Records =>

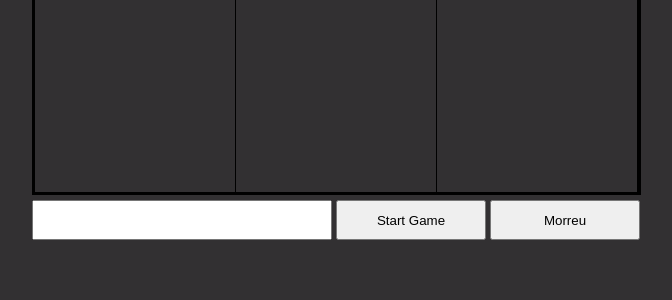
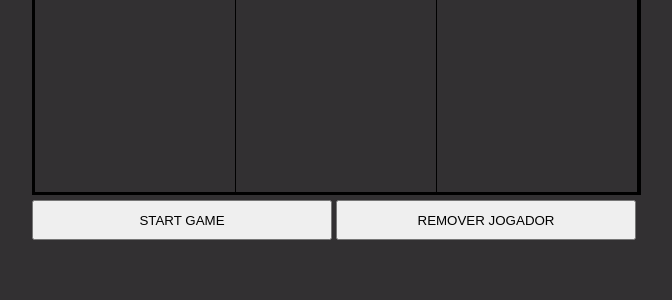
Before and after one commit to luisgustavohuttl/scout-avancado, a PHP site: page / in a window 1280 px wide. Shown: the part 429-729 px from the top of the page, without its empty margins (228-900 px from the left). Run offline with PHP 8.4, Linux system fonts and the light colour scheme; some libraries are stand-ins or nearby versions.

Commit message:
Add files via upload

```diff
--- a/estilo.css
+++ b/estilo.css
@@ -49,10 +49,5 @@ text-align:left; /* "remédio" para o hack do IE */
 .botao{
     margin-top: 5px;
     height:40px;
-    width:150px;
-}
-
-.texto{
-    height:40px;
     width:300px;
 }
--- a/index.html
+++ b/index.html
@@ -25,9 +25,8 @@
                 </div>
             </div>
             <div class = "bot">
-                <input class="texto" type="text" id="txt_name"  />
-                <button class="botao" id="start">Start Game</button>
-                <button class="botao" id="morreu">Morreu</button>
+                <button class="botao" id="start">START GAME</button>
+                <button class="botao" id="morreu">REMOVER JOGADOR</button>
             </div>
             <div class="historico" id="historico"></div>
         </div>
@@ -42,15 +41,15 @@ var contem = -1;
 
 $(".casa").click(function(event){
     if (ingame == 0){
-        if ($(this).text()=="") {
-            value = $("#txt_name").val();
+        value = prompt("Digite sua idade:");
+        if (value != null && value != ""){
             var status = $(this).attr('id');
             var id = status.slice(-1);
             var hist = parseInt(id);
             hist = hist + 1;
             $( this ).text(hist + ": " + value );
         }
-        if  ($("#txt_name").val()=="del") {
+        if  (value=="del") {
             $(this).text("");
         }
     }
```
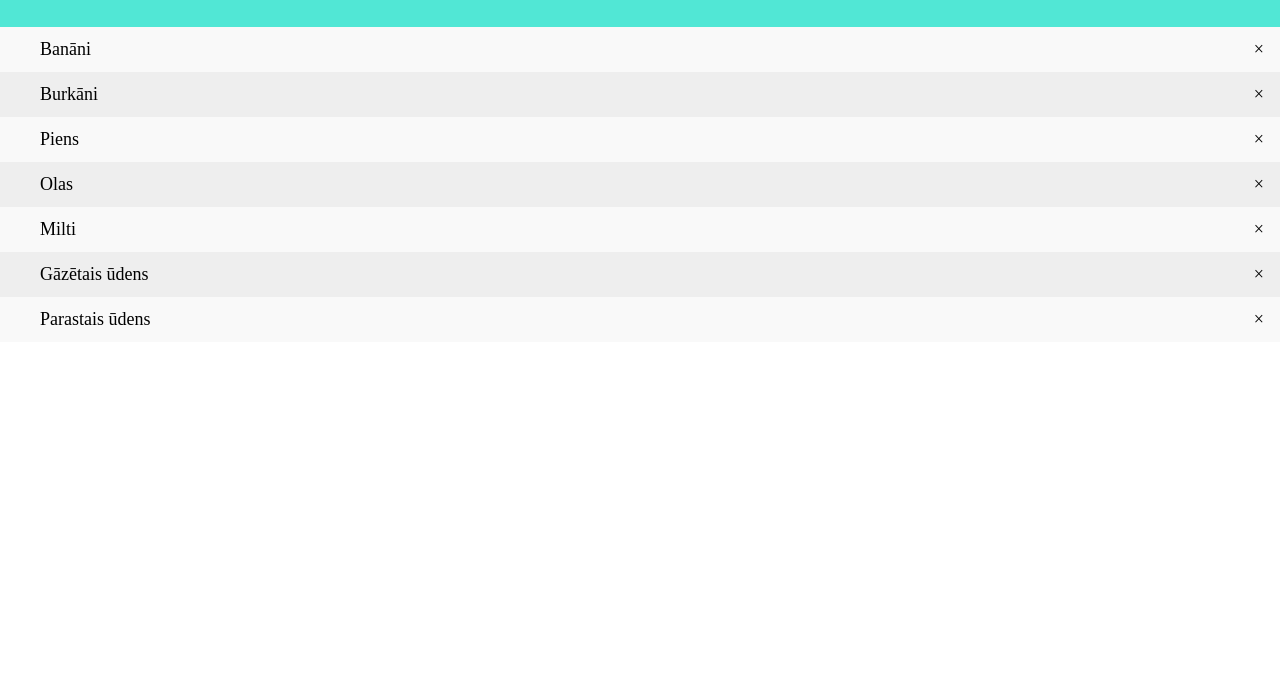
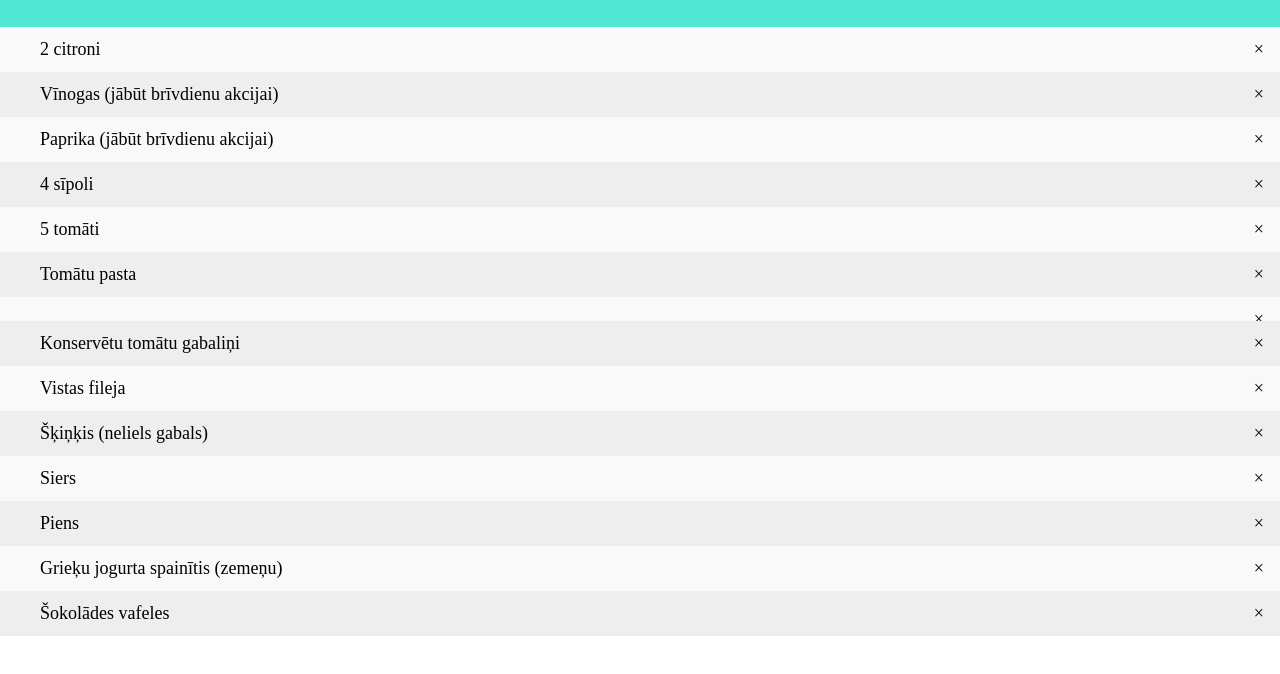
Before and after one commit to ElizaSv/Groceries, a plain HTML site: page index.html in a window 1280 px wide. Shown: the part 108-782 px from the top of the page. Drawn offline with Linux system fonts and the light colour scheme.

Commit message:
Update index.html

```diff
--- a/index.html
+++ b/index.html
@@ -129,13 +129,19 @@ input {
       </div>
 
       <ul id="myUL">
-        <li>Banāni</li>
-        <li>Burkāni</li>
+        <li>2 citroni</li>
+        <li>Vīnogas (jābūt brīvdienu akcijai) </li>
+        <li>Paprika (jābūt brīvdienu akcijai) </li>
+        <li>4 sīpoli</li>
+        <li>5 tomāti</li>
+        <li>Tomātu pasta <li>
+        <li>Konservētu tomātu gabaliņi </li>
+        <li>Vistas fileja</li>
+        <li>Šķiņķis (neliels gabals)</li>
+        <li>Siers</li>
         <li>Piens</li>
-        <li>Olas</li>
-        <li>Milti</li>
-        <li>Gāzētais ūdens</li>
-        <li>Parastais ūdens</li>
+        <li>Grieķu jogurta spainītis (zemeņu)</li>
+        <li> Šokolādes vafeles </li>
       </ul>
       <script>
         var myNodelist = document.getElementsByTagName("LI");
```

Your goal =>
Would you copy out the material above exactly, without the pictures in it?

Output below =>
Before and after one commit to luisgustavohuttl/scout-avancado, a PHP site: page / in a window 1280 px wide. Shown: the part 429-729 px from the top of the page, without its empty margins (228-900 px from the left). Run offline with PHP 8.4, Linux system fonts and the light colour scheme; some libraries are stand-ins or nearby versions.

Commit message:
Add files via upload

```diff
--- a/estilo.css
+++ b/estilo.css
@@ -49,10 +49,5 @@ text-align:left; /* "remédio" para o hack do IE */
 .botao{
     margin-top: 5px;
     height:40px;
-    width:150px;
-}
-
-.texto{
-    height:40px;
     width:300px;
 }
--- a/index.html
+++ b/index.html
@@ -25,9 +25,8 @@
                 </div>
             </div>
             <div class = "bot">
-                <input class="texto" type="text" id="txt_name"  />
-                <button class="botao" id="start">Start Game</button>
-                <button class="botao" id="morreu">Morreu</button>
+                <button class="botao" id="start">START GAME</button>
+                <button class="botao" id="morreu">REMOVER JOGADOR</button>
             </div>
             <div class="historico" id="historico"></div>
         </div>
@@ -42,15 +41,15 @@ var contem = -1;
 
 $(".casa").click(function(event){
     if (ingame == 0){
-        if ($(this).text()=="") {
-            value = $("#txt_name").val();
+        value = prompt("Digite sua idade:");
+        if (value != null && value != ""){
             var status = $(this).attr('id');
             var id = status.slice(-1);
             var hist = parseInt(id);
             hist = hist + 1;
             $( this ).text(hist + ": " + value );
         }
-        if  ($("#txt_name").val()=="del") {
+        if  (value=="del") {
             $(this).text("");
         }
     }
```
Before and after one commit to ElizaSv/Groceries, a plain HTML site: page index.html in a window 1280 px wide. Shown: the part 108-782 px from the top of the page. Drawn offline with Linux system fonts and the light colour scheme.

Commit message:
Update index.html

```diff
--- a/index.html
+++ b/index.html
@@ -129,13 +129,19 @@ input {
       </div>
 
       <ul id="myUL">
-        <li>Banāni</li>
-        <li>Burkāni</li>
+        <li>2 citroni</li>
+        <li>Vīnogas (jābūt brīvdienu akcijai) </li>
+        <li>Paprika (jābūt brīvdienu akcijai) </li>
+        <li>4 sīpoli</li>
+        <li>5 tomāti</li>
+        <li>Tomātu pasta <li>
+        <li>Konservētu tomātu gabaliņi </li>
+        <li>Vistas fileja</li>
+        <li>Šķiņķis (neliels gabals)</li>
+        <li>Siers</li>
         <li>Piens</li>
-        <li>Olas</li>
-        <li>Milti</li>
-        <li>Gāzētais ūdens</li>
-        <li>Parastais ūdens</li>
+        <li>Grieķu jogurta spainītis (zemeņu)</li>
+        <li> Šokolādes vafeles </li>
       </ul>
       <script>
         var myNodelist = document.getElementsByTagName("LI");
```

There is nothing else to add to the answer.